How Wrong Was Milton Friedman? Harvard Team Quantifies the Ways
George Serafeim wants to revolutionize the way businesses calculate their success.
Profit and loss aren’t enough, says the Harvard Business School professor. Serafeim aims to do what no one has done before: Put a dollar value on the impact of products and operations on people and the planet, then add or subtract it from companies’ bottom lines.
Intel Corp. provides an example of both. Serafeim and his five-person team credited $6.9 billion to the chipmaker in 2018 for paying its employees well and for boosting local economies where it has offices. But they deducted $3.1 billion for what they said was a shortage of women employees, the difficulty of career advancement and not enough attention paid to workers’ health.

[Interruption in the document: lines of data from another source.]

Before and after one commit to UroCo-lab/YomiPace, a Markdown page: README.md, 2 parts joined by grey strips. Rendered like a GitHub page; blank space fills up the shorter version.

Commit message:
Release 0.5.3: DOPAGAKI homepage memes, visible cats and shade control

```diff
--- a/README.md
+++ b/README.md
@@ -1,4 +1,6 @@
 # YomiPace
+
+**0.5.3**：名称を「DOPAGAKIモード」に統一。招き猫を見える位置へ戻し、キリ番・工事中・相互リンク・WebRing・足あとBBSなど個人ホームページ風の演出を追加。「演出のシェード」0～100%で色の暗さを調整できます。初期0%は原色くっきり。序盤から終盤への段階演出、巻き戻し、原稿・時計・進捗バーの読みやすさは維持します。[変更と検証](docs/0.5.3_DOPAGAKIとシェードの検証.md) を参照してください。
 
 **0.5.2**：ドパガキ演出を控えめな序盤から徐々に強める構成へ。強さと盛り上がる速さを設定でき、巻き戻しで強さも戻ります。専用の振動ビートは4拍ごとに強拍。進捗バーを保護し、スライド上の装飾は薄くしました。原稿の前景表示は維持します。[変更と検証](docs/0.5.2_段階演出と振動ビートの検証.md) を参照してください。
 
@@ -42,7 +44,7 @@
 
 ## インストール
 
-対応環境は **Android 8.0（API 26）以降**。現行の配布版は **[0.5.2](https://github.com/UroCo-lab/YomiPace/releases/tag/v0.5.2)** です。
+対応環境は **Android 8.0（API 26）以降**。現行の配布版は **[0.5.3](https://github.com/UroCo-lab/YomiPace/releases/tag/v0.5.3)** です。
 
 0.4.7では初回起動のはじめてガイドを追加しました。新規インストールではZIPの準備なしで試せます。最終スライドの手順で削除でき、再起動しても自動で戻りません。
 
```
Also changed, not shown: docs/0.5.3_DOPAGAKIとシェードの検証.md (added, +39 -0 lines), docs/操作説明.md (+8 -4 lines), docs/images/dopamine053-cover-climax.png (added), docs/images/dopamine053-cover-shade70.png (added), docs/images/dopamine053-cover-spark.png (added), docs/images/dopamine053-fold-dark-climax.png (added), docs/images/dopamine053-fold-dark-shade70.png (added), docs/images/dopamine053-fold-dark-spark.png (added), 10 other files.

“Without monetizing impacts, we’re left with the illusion that businesses have no impact,” Serafeim said. Companies that show big profits can have enormous negative effects on society, he said. “They’re just cheating because they’re operating in a context that doesn’t price all those impacts.”
Serafeim’s research throws out the playbook of measuring business performance primarily by shareholder value, which was popularized last century by Nobel Prize-winning economist Milton Friedman. Besides providing an antidote to “good washing” -- corporate happy talk without follow-up -- his work comes as companies increasingly search for ways to help boost a society that, despite its wealth, suffers from woes that include racism, a widening chasm between rich and poor, and deepening damage to nature. The coronavirus pandemic has made that quest more urgent.